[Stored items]
################
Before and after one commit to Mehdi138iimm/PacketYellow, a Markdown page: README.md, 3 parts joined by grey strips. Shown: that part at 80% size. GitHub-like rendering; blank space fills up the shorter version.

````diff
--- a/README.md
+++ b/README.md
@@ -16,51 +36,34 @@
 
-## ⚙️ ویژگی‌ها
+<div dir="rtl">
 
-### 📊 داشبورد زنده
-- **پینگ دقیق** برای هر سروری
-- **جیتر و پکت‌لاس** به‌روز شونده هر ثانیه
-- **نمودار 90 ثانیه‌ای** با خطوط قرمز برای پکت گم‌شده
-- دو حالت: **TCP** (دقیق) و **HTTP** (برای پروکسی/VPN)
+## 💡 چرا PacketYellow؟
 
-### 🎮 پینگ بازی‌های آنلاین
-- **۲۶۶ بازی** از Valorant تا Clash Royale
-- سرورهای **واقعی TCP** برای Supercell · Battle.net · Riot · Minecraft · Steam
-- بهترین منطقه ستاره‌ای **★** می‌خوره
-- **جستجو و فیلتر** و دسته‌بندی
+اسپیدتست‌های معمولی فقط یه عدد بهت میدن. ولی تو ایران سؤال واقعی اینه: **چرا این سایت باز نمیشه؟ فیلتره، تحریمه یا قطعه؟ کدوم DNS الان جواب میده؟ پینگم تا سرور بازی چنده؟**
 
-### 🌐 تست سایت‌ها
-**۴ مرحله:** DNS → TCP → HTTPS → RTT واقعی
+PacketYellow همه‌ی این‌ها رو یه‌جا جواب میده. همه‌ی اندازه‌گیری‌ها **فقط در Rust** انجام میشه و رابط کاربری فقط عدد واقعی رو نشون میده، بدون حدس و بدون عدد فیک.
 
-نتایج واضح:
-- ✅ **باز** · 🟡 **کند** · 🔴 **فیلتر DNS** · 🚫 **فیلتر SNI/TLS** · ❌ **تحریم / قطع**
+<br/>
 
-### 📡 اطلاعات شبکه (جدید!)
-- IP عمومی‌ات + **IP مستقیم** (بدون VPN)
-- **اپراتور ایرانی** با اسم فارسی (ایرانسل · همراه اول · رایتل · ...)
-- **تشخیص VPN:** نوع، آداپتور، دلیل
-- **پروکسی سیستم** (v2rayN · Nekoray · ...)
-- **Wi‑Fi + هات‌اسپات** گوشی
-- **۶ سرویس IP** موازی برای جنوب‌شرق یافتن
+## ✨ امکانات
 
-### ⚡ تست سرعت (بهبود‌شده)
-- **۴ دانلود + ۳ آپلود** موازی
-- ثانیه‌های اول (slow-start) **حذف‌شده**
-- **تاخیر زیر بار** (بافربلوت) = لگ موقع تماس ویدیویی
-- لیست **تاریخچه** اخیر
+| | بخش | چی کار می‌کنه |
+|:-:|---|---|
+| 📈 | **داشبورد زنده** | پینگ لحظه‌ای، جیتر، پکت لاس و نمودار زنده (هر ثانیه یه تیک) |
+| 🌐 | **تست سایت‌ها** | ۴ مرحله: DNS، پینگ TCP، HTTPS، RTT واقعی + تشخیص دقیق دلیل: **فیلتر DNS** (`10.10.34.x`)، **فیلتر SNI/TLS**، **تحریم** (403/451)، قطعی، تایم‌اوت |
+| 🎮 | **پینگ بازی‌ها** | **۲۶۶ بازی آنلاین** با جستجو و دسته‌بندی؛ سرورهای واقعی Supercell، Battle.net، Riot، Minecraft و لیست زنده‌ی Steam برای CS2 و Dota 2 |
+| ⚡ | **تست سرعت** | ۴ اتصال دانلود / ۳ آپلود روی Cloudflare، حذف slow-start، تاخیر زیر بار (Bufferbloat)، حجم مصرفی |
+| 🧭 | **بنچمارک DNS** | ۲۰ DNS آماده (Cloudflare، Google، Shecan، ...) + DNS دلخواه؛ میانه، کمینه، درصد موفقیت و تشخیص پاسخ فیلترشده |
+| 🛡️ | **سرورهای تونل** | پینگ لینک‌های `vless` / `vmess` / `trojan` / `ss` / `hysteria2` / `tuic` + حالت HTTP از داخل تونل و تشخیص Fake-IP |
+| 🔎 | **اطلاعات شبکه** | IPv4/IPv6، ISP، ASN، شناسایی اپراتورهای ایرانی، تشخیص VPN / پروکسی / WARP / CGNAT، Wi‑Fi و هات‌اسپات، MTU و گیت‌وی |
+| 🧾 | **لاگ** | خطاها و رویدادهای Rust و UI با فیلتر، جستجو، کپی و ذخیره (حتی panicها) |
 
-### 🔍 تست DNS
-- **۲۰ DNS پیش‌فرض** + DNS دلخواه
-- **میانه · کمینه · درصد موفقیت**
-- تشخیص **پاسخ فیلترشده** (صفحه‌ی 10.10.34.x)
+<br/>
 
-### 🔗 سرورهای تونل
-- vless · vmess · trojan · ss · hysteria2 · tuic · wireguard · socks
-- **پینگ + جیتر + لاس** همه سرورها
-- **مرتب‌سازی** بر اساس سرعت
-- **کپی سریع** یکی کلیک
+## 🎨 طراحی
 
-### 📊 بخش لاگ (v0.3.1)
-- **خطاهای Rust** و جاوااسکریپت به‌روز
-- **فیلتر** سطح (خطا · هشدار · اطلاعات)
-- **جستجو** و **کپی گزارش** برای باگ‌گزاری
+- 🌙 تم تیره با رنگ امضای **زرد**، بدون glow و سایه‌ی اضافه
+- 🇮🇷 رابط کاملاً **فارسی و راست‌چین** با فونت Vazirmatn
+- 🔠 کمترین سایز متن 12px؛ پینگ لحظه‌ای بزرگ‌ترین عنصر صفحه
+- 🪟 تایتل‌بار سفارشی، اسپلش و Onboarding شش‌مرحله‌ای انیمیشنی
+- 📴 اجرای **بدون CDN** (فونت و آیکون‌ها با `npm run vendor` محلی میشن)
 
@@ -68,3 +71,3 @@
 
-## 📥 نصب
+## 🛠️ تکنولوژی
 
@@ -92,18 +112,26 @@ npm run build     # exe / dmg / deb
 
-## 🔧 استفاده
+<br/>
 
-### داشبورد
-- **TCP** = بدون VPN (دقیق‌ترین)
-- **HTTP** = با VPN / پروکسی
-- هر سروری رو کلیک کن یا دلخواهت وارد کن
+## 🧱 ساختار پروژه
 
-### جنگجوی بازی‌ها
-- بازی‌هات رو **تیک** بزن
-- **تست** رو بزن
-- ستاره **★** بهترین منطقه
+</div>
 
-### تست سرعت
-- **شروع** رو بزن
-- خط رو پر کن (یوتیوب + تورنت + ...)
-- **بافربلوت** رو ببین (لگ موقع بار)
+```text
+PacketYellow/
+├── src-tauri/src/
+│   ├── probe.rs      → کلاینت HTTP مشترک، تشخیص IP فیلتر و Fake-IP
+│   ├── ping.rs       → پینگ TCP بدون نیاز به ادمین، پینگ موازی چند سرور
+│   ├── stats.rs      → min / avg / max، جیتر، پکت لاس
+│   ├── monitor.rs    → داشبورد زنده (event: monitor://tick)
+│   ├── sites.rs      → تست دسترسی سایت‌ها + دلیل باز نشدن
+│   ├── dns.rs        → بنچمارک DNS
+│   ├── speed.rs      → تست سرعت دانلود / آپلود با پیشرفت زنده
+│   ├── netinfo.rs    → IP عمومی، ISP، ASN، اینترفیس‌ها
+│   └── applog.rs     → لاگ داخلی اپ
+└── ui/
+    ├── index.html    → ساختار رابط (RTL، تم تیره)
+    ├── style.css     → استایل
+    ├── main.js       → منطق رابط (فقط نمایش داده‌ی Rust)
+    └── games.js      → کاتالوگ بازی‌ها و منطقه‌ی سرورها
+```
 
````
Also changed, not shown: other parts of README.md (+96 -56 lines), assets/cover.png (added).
################
# WHAT YOU ARE ASKED TO DO
Across the records, count the lines that contain the word "سرعت" and give that figure alone.

# COMPLETED EXERCISE
5